Aug 16, 2017
Steve Carmody/Michigan Public Radio

Michigan’s Medicaid expansion is good for hospitals' bottom line and for the people using it, according to a recent study.

Clint Lalonde /

Findings from a new study on fast food availability appear to turn previous research on its head.

It's always appealing to think that there could be an easy technical fix for a complicated and serious problem.

For example, wouldn't it be great to have a vaccine to prevent addiction?

"One of the things they're actually working on is a vaccine for addiction, which is an incredibly exciting prospect," said Dr. Tom Price, secretary of Health and Human Services.

32 Churches, No Methadone Clinic: Trying To Heal In A 'Treatment Desert'

Aug 14, 2017
Brian Rinker / Kaiser Health News

Heather Menzel squirmed in her seat, unable to sleep on the Greyhound bus as it rolled through the early morning darkness toward Bakersfield, in California’s Central Valley. She’d been trapped in transit for three miserable days, stewing in a horrific sickness only a heroin addict can understand. Again, and again, she stumbled down the aisle to the bathroom to vomit.

How One Indianapolis Woman Became A Force For Healthy Food

Aug 11, 2017
Leigh DeNoon / WFYI

Sharrona Moore learned at an early age growing food doesn’t have to be difficult. As a child she spent weeks in the summer on a great uncle’s farm discovering the joy of gardening and eating vegetables straight from the fields.

Opioid abuse is a crisis, but is it an emergency?

That's the question gripping Washington after President Trump's Commission on Combating Drug Addiction and the Opioid Crisis recommended that the president declare the epidemic a national emergency.

Christine Herman / Illinois Public Media

Medicaid owes one doctor in Illinois $100,000 forcing her to open a new practice focused on patients with private insurance. This week, Side Effects looks how the lingering effects of budget impasse in Illinois is pushing doctors to the brink. Plus, residents' fears drive the closure of a needle exchange that was working prevent the spread of disease. And more...

How Donation Centers Sweat Out The Annual Summer Blood Shortage

Aug 10, 2017
Jake J. Smith / WHYY/The Pulse

Raul Mora's job gets a lot more stressful in the summertime — so, to kick back, he plays third base and pitcher on a baseball team.

"I play with the Sea Dogs," says Mora. "It's a 53-and-over team."

Mora oversees the distribution of blood to 10 hospitals in the Chicago area.

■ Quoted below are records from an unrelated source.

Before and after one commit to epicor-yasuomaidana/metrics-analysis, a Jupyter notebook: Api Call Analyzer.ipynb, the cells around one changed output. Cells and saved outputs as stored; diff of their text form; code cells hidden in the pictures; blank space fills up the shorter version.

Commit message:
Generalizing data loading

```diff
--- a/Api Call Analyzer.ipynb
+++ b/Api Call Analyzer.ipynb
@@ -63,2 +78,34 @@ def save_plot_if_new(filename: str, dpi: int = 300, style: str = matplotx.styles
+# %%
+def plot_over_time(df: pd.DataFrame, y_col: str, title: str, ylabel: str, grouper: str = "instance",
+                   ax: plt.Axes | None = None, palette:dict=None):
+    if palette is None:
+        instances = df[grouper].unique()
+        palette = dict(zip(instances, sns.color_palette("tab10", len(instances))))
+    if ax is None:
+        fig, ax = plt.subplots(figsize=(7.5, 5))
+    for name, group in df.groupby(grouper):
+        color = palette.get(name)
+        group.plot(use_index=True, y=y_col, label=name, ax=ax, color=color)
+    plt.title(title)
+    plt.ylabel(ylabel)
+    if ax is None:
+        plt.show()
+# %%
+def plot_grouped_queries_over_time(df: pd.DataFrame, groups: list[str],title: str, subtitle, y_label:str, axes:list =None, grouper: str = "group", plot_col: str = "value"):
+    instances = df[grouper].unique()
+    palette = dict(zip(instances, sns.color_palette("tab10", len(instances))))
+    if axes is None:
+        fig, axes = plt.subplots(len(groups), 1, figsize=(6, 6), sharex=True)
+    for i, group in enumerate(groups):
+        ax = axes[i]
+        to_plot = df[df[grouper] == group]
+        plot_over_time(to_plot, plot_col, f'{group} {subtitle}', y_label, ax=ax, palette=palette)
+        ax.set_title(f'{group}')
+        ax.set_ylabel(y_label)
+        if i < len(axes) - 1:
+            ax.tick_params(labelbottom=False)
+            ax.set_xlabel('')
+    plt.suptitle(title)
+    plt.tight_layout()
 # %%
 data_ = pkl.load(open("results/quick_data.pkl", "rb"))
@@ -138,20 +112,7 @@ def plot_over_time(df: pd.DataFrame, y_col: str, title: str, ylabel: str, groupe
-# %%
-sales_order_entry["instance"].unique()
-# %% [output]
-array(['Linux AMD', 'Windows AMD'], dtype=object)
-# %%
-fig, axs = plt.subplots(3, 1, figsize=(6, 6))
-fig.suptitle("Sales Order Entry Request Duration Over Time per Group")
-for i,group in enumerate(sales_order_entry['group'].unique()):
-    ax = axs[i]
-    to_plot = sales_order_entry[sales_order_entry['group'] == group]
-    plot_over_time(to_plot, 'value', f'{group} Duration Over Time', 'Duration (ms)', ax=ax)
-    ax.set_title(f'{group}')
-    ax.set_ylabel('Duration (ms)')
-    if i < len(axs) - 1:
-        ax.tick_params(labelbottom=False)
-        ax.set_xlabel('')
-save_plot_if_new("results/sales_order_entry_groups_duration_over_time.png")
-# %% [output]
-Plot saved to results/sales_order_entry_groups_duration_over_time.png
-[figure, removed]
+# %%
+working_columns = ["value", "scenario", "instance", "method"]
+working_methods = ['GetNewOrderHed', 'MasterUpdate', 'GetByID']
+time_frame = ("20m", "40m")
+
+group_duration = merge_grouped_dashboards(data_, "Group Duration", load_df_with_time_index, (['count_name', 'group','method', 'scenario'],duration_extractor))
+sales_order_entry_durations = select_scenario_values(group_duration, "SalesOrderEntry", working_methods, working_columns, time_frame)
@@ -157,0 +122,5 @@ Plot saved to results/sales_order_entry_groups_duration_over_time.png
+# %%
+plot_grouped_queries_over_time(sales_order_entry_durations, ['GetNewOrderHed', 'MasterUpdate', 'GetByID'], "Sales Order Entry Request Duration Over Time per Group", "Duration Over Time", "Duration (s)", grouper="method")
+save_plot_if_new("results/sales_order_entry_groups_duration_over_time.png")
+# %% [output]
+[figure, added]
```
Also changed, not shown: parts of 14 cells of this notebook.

He's manufacturing director for the Red Cross Mid-America Region, so he knows exactly when to expect the summer slowdown.

Wikimedia Commons

One of the first Indiana counties to implement a syringe exchange is now the first in the state to effectively shut its program down.

Medicaid expansion under the Affordable Care Act could save the government money by causing fewer people to sign up for disability benefits, according to a new study from Indiana University’s School of Public and Environmental Affairs.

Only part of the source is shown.